> _Exercise_
If a line of the records contains the word "lastDayOfMonth", list it.

> _Task inputs_
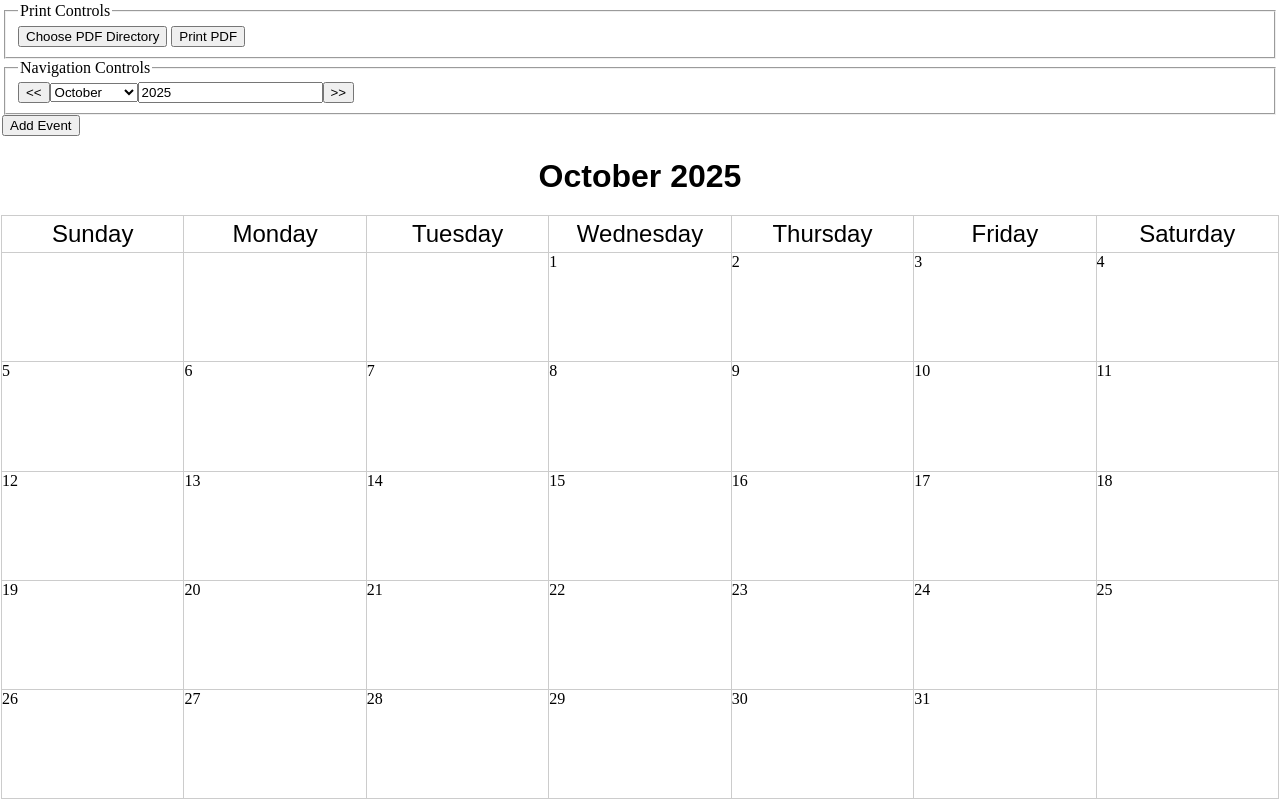
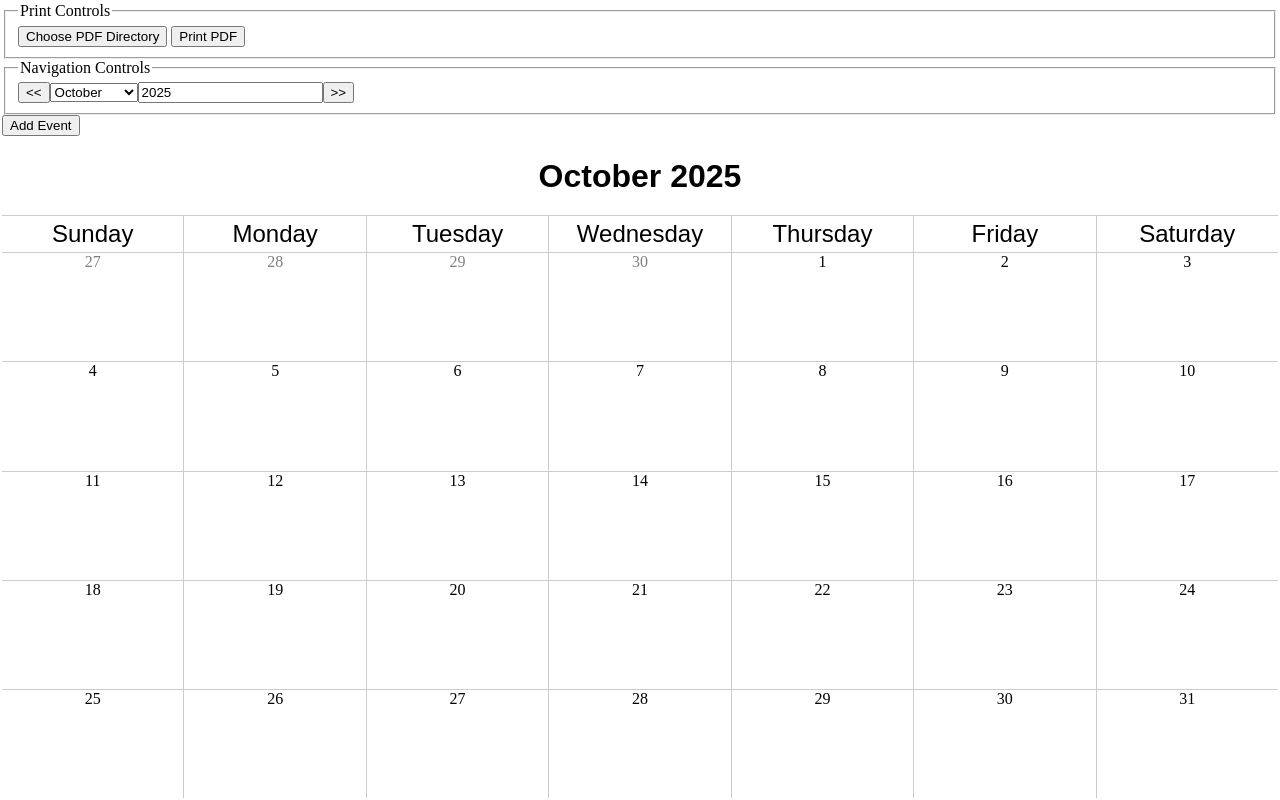
Before and after one commit to paulholtom/printable-calendar, a Vue app: page / in a window 1280 px wide. Built offline with nearby package versions, Linux system fonts and the light colour scheme.

Commit message:
feat: Complete the first and least week of each with month with days from the previous/next month.

```diff
--- a/src/App.vue
+++ b/src/App.vue
@@ -71,6 +71,7 @@ watch(calendarEventCollection, (newValue) => {
 	display: flex;
 	flex-direction: column;
 	height: 100vh;
+	max-height: 100vh;
 	margin: 0;
 	padding: 2px;
 	box-sizing: border-box;
@@ -80,6 +81,11 @@ watch(calendarEventCollection, (newValue) => {
 	flex-grow: 1;
 	margin: 0;
 	padding: 0;
+	overflow: auto;
+
+	@media print {
+		overflow: visible;
+	}
 }
 
 @media print {
--- /dev/null
+++ b/src/components/calendar-day-variant.ts
@@ -0,0 +1,4 @@
+export type CalendarDayVariant =
+	| "previous-month"
+	| "current-month"
+	| "next-month";
--- /dev/null
+++ b/src/components/calendar-day.vue
@@ -0,0 +1,39 @@
+<template>
+	<section class="calendar-day" :class="[variant]">
+		<header class="date-display">{{ date }}</header>
+	</section>
+</template>
+
+<script setup lang="ts">
+import { CalendarDayVariant } from "./calendar-day-variant";
+
+defineProps<{
+	/**
+	 * The day of the month.
+	 */
+	date: number;
+	/**
+	 * The number of the month. Using javascript conventions so January is 0.
+	 */
+	month: number;
+	/**
+	 * The year.
+	 */
+	year: number;
+	/**
+	 * The variant to be displayed.
+	 */
+	variant: CalendarDayVariant;
+}>();
+</script>
+
+<style lang="css" scoped>
+.date-display {
+	text-align: center;
+}
+
+.previous-month,
+.next-month {
+	opacity: 0.5;
+}
+</style>
--- a/src/components/calendar-month.vue
+++ b/src/components/calendar-month.vue
@@ -12,22 +12,16 @@
 				{{ weekdayName }}
 			</li>
 			<li
-				v-for="n in firstOfMonth.getDay()"
-				:key="n"
-				class="day-of-previous-month"
-			></li>
-			<li
-				v-for="dayOfMonth in lastDayOfMonth.getDate()"
-				:key="dayOfMonth"
-				class="day-of-current-month"
+				v-for="day in daysToDisplay"
+				:key="`${day.year}-${day.month}-${day.date}`"
 			>
-				{{ dayOfMonth }}
+				<CalendarDay
+					:date="day.date"
+					:month="day.month"
+					:year="day.year"
+					:variant="getCalendarDayVariant(day)"
+				/>
 			</li>
-			<li
-				v-for="n in 6 - lastDayOfMonth.getDay()"
-				:key="n"
-				class="day-of-next-month"
-			></li>
 		</ol>
 	</section>
 </template>
@@ -35,6 +29,8 @@
 <script setup lang="ts">
 import { getDateDisplayValue } from "@/dates";
 import { computed } from "vue";
+import { CalendarDayVariant } from "./calendar-day-variant";
+import CalendarDay from "./calendar-day.vue";
 
 const props = defineProps<{
 	/**
@@ -47,8 +43,41 @@ const props = defineProps<{
 	year: number;
 }>();
 
-const firstOfMonth = computed(() => new Date(props.year, props.month));
-const lastDayOfMonth = computed(() => new Date(props.year, props.month + 1, 0));
+type DateToDisplay = {
+	date: number;
+	month: number;
+	year: number;
+};
+
+const daysToDisplay = computed(() => {
+	const days: DateToDisplay[] = [];
+	const firstOfMonth = new Date(props.year, props.month);
+	const endOfMonth = new Date(props.year, props.month + 1, 0);
+	const currentDate = new Date(
+		props.year,
+		props.month,
+		firstOfMonth.getDay() - 6,
+	);
+	while (currentDate <= endOfMonth || days.length % 7 !== 0) {
+		days.push({
+			date: currentDate.getDate(),
+			month: currentDate.getMonth(),
+			year: currentDate.getFullYear(),
+		});
+		currentDate.setDate(currentDate.getDate() + 1);
+	}
+	return days;
+});
+
+function getCalendarDayVariant(date: DateToDisplay): CalendarDayVariant {
+	if (date.month < props.month || date.year < props.year) {
+		return "previous-month";
+	}
+	if (date.month > props.month || date.year > props.year) {
+		return "next-month";
+	}
+	return "current-month";
+}
 
 /**
  * This is an arbitrary date that is a Sunday.
@@ -71,10 +100,10 @@ for (let i = 0; i < 7; i++) {
 	margin: 0;
 	padding: 0;
 	box-sizing: border-box;
-	break-before: always;
 	height: 100%;
 
 	@media print {
+		break-before: always;
 		height: 100vh;
 	}
 }
--- a/src/components/calendar-year.vue
+++ b/src/components/calendar-year.vue
@@ -19,3 +19,9 @@ defineProps<{
 	year: number;
 }>();
 </script>
+
+<style scoped lang="css">
+.calendar-year {
+	height: 100%;
+}
+</style>
```
Also changed, not shown: 1 other file (tests, documents, lock files or other folders).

> _Worked solution_
-				v-for="dayOfMonth in lastDayOfMonth.getDate()"
-				v-for="n in 6 - lastDayOfMonth.getDay()"
-const lastDayOfMonth = computed(() => new Date(props.year, props.month + 1, 0));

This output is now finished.